The eastern chipmunk is active by day. It is extremely inquisitive and can be easily tamed. the eastern chipmunk spends much of the winter in its burrow, sleeping for up to 8 days at a time. it in ot a true hibernator, as it will awaken to dig into its hidden supply of nuts and seeds, stored during the summer and fall.
Habits: The eastern chipmunk lives throughout the eastern parts of Canada and the United States. It is most common in deciduous woodland and scrub, but is also inhabits coniferous forests and areas have been broken and stony ground. The chipmunk is not shy and frequently makes its home near human dwellings. For the most of the year the chipmunk lives alone, establishing and defending a territory surrounding its nest burrow. The size of a chipmunks territory depends on the availability for food. Even though it is a good climber, the chipmunk spends little time above ground. It forages on the forest floor and makes it nest underground, beneath rocks, fallen logs, or even sheds. The chipmunk continues digging its nest burrow all its life. As a result, burrow tunnels can extends for 30 feet or more and may contain several chambers and exits. the chip monk also digs shorter, simpler burrows for emergency exits and food storage.
Breeding: Chipmunks usually have two breeding season, from February to April and from June to August. During these periods the female chipmunk will be ready to mate for 3 - to 10 days and gives a series of calls known as chips. Male chip monks gather in a females territory and compete for the chance to mate with her. chipmunks do not establish pair bonds, and after mating the male leaves the female to bear and rear the young on her own.
After a 31 day day pregnancy, the female bears a litter of four or five offspring in her nest burrow. She suckles the young for about a month before she takes them on foraging trips. At 6 to 8 weeks of age the offspring are ready to leave the nest to find their own territories. Eastern chipmunks are fully grown after about 3 months; a chipmunk is not usually sexually mature until the following year.
Food & Feeding: The chipmunk is an
omnivore. It prefers seeds, nuts and acorns, as well as fruits or berries;
but it also eats slugs, insects, nestling birds, eggs and occasionally
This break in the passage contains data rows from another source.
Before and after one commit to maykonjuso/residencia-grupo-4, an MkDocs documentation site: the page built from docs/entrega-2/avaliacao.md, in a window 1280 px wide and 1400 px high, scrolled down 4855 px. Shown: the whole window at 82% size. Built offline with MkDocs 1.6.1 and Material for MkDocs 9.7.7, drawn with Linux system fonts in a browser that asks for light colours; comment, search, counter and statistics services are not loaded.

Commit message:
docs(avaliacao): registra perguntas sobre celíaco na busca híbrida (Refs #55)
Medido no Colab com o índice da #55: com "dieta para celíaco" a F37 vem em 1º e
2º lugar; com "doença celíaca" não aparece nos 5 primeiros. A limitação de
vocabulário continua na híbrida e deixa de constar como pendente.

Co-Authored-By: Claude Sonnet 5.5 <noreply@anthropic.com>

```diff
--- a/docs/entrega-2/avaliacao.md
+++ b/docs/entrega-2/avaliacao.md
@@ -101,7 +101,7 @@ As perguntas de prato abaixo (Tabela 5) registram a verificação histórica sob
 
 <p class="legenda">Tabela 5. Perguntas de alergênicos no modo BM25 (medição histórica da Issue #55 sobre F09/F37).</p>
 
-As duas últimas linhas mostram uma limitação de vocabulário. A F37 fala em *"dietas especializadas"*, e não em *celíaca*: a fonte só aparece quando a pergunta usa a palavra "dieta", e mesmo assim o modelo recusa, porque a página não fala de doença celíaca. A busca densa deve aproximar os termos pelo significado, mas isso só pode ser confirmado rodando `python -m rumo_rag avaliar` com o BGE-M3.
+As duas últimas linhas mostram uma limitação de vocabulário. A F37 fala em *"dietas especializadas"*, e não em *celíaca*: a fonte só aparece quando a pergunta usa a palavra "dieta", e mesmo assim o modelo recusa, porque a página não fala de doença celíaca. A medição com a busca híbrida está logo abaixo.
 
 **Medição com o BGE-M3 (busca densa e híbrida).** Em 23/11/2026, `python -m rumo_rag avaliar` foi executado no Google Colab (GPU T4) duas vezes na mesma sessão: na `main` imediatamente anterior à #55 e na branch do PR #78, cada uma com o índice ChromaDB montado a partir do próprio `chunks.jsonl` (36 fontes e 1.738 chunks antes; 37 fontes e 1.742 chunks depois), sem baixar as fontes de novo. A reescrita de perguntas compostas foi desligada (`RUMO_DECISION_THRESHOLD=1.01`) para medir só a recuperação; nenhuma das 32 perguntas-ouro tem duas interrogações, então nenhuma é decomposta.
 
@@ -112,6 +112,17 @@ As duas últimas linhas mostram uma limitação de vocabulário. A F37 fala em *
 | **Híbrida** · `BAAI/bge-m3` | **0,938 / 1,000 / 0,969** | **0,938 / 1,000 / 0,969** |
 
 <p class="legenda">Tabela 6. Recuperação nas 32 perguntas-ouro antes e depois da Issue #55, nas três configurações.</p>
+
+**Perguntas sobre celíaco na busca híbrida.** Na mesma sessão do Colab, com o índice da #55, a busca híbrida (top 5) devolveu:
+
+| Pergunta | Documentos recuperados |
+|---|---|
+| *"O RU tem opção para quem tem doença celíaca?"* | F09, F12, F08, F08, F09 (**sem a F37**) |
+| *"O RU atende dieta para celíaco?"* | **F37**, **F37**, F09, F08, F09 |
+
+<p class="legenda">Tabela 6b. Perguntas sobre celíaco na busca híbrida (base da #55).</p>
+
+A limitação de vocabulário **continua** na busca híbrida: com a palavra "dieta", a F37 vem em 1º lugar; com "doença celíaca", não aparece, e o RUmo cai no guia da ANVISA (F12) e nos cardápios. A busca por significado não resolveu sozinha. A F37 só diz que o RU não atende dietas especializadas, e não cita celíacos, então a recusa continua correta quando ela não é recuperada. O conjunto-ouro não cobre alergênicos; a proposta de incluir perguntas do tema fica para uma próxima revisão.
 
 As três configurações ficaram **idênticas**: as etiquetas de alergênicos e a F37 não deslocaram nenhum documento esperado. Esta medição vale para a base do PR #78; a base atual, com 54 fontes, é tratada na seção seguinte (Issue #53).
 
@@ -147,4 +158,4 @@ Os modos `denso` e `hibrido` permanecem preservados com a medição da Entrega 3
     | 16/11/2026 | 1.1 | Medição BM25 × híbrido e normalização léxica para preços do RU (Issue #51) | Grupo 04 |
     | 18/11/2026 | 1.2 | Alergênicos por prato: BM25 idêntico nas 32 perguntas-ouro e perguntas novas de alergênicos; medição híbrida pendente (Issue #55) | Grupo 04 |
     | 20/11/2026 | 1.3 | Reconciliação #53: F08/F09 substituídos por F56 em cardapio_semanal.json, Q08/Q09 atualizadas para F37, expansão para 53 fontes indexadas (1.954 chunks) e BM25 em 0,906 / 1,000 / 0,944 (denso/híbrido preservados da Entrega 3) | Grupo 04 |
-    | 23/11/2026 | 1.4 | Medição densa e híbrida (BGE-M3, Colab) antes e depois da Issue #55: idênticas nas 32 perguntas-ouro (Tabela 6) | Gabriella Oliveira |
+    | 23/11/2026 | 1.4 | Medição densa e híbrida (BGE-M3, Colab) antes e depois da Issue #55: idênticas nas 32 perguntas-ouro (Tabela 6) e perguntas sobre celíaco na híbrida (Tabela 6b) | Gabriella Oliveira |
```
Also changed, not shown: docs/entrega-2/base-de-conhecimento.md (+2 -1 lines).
mice or small snakes.
Chipmunks collect most of their food from the forest floor but will harvest nuts and berries directly from trees limbs if necessary. mot of the food they collect is stored in their burrows for the winter, through some may end up in other safe places throughout their territories.
In winter chipmunks use their keen sense of smell to find these supplies. Some hoards remain undiscovered, however, allowing some of the buried seeds to germinate in the spring. In this way chipmunks aid the propagation of those trees and bushes that bear their food.
Key Facts: Sizes, Weight, breeding, lifestyle,
Length: Body & body 5 to 7 in, tail; 3 to 4 in
Weight: 2 to 5 oz
Sexual Maturity: 14 to 6 months
Mating: February to April, & June to August
Gestation: 31 days
Litter Size: 1 to 9; usually 4 to 5
Habit: Active in day, nests in burrows.
Diet: Nuts, seeds, berries, invertebrates, and occasionally nestling birds, mice, and snakes.
Life span: 2 to 3 years in the wild, 5 to 8 years in captivity.
Related Species: There are 22 chipmunk
species, including the Siberian chipmunk, Eutamias sibiricus
Distribution: The chipmunk is widespread throughout most of the eastern United States and southeastern Canada
Conservation: The chipmunk is abundant and coexists peacefully with man, seldom doing so much damage to crops that its numbers must be controlled. It is occasionally hunted for its fur, and some wild chipmunks may be captured for the pet trade.
Features of the Eastern Squirrel:
Winter food stores: Are nuts and seeds.
Nest Burrows: Can have more than one exit, usually hidden under tree roots or other ground cover. It provides safety from such predators as snakes and foxes, bobcats, and birds of prey.
Cheek Pouches: A chipmunk usually bites off any sharp edges from nuts or seeds before placing them in its elastic cheek pouches.
Did you know?
The eastern chipmunk has fewer grinding teeth than other chipmunks
A chipmunk can carry nine large nuts at a time: four in each cheek pouch and one between its teeth.
Cheek pouches can stretch almost to the size of the chipmunks hear.
The chipmunks stores only hard food that does not mold, such as nuts and cones.
A chipmunk may store up to 8 pounds of food in its burrows.